- The types of costs that can be charged to a CLO are quite limited in nature, are only paid by the CLO’s trustees upon presentation of appropriate documentation, and are subject to an annual cap under the CLO’s trust deed.
- Investment grade securities of CLOs are rated by independent rating agencies that are subject to the requirements of Rule 17g-5 of the Securities Exchange Act, which requires the disclosure of material information for such ratings in a data room accessible by d ‘other rating agencies that may produce their own unsolicited ratings of the same securities (rule adopted to implement Section 943 of the Dodd-Frank Act, designed to reduce conflicts of interest in the third-party rating process ).
What is the timetable for the adoption of these rules?
The proposed rules are subject to an initial comment period expiring on April 25, 2022. As with all SEC proposals, the comment period may be extended and the proposals are subject to potential amendments and subsequent resubmission prior to publication. be adopted in their final form, if at all. CLO industry participants will recall that a protracted adoption process took place for the credit risk retention rules, originally proposed in April 2011 and not finalized until October 2014, with an effective date in force for two-year CLOs. After coming into effect for CLOs, these rules were then successfully challenged in court in 2018 as they purported to apply to “open market CLOs”. With regard to the rules proposed in this case, it is important to note that even their initial version indicates that they would not come into force until one year after the publication of the final rules in the Federal Register.

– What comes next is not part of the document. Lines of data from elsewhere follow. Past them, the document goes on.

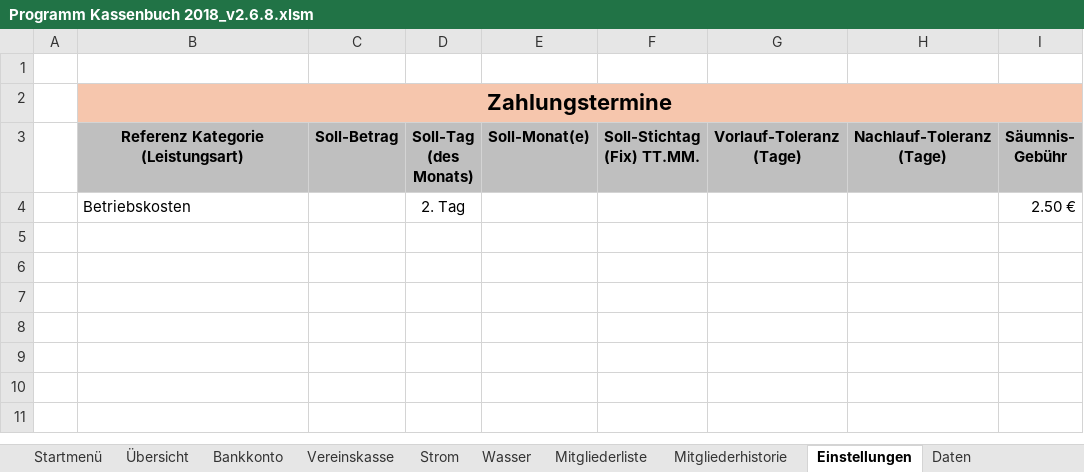
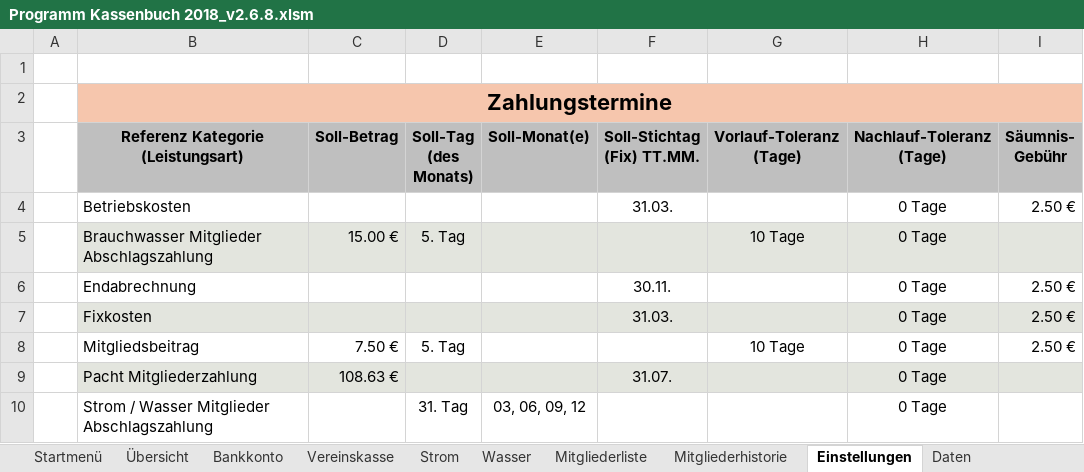
Before and after one commit to saschapreussler/Mein-Excel-Projekt, an Excel workbook: excel/Programm Kassenbuch 2018_v2.6.8.xlsm, sheet Einstellungen, drawn as a sheet; values as stored, in another font and other column widths than the file's, no borders; the diff names each change by its address in the sheet, - before the commit and + after, or states it on an @@ line.

```diff
--- a/excel/Programm Kassenbuch 2018_v2.6.8.xlsm (sheet Einstellungen)
+++ b/excel/Programm Kassenbuch 2018_v2.6.8.xlsm (sheet Einstellungen)
-D4 (Soll-Tag (des Monats)): 2. Tag
+D4 (Soll-Tag (des Monats)): (empty)
-F4 (Soll-Stichtag (Fix) TT.MM.): (empty)
+F4 (Soll-Stichtag (Fix) TT.MM.): 31.03.
-H4 (Nachlauf-Toleranz (Tage)): (empty)
+H4 (Nachlauf-Toleranz (Tage)): 0 Tage
+row 5:  | Brauchwasser Mitglieder Abschlagszahlung | 15.00 € | 5. Tag |  |  | 10 Tage | 0 Tage
+row 6:  | Endabrechnung |  |  |  | 30.11. |  | 0 Tage | 2.50 €
+row 7:  | Fixkosten |  |  |  | 31.03. |  | 0 Tage | 2.50 €
+row 8:  | Mitgliedsbeitrag | 7.50 € | 5. Tag |  |  | 10 Tage | 0 Tage | 2.50 €
+row 9:  | Pacht Mitgliederzahlung | 108.63 € |  |  | 31.07. |  | 0 Tage
+row 10:  | Strom / Wasser Mitglieder Abschlagszahlung |  | 31. Tag | 03, 06, 09, 12 |  |  | 0 Tage
```
Also changed, not shown: sheet Bankkonto, sheet Daten, hidden cells, charts or pictures, 15 other files.
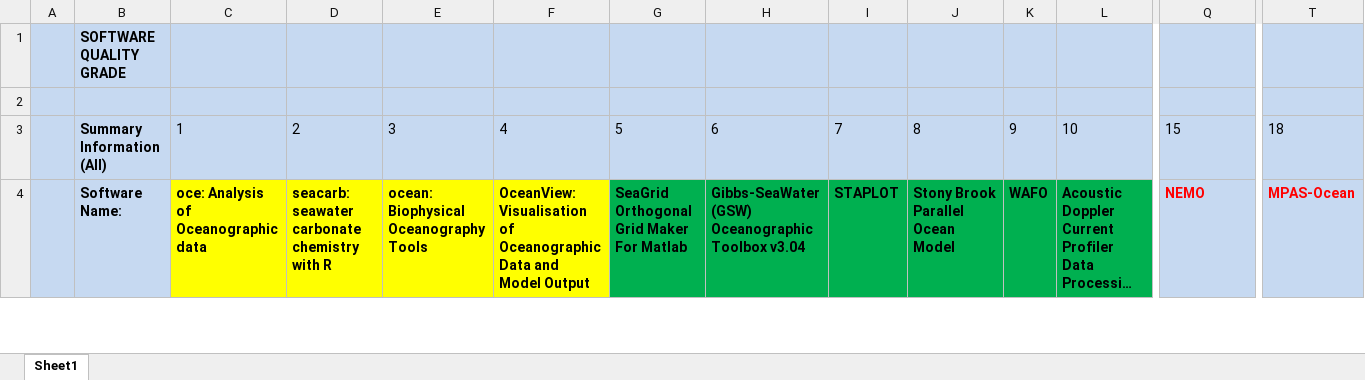
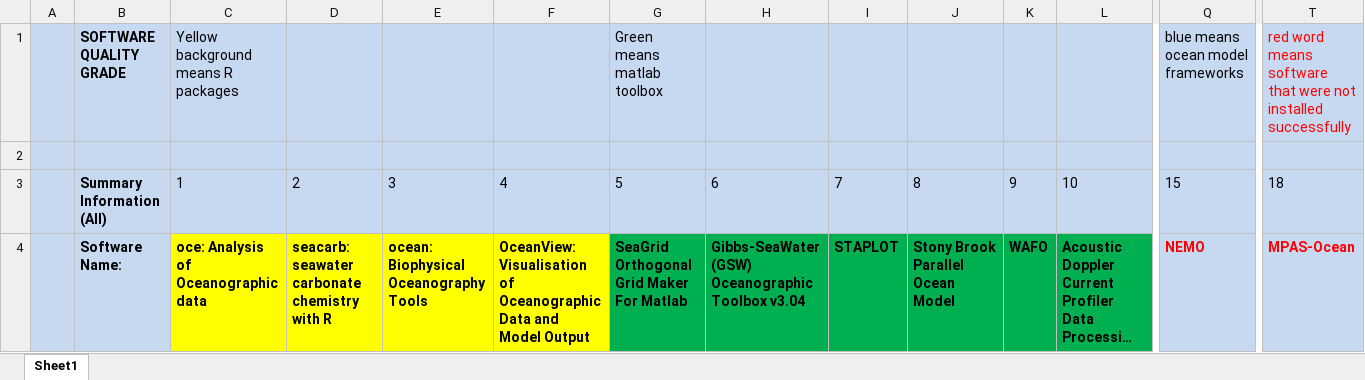
Before and after one commit to adamlazz/DomainX, an Excel workbook: Oceanography Grading.xlsx, sheet Sheet1, drawn as a sheet; only a part is shown, gaps mark what is left out; long unchanged cells end in …; values as stored, in another font and other column widths than the file's, no borders; removed rows and columns are numbered as before the commit, all else as after; rows hold the shown columns only; the diff names each change by its address in the sheet, - before the commit and + after, or states it on an @@ line.

```diff
--- a/Oceanography Grading.xlsx (sheet Sheet1)
+++ b/Oceanography Grading.xlsx (sheet Sheet1)
-row 1:  | SOFTWARE QUALITY GRADE
+row 1:  | SOFTWARE QUALITY GRADE | Yellow background means R packages |  |  |  | Green means matlab toolbox |  |  |  |  |  | blue means ocean model frameworks | red word means software that were not installed successfully
```
Also changed, not shown: Psychometric Grading.xlsx.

That said, given the broad scope of the proposed rules and their significant potential impact on CLOs, industry groups and market participants are preparing comment letters and will continue to monitor this space closely for new developments.
1 The type of performance information that would be required for CLOs is uncertain and depends on whether the CLOs will be considered “illiquid funds”, “liquid funds” or hybrids of the two. A careful reading of the proposed rules suggests that CLOs should be treated as liquid funds, which should disclose annual net total returns for each calendar year since inception, annual net total returns over the one-, five-, and 10-year periods and the cumulative net total return for the current calendar year at the end of the last calendar quarter covered by the quarterly statement.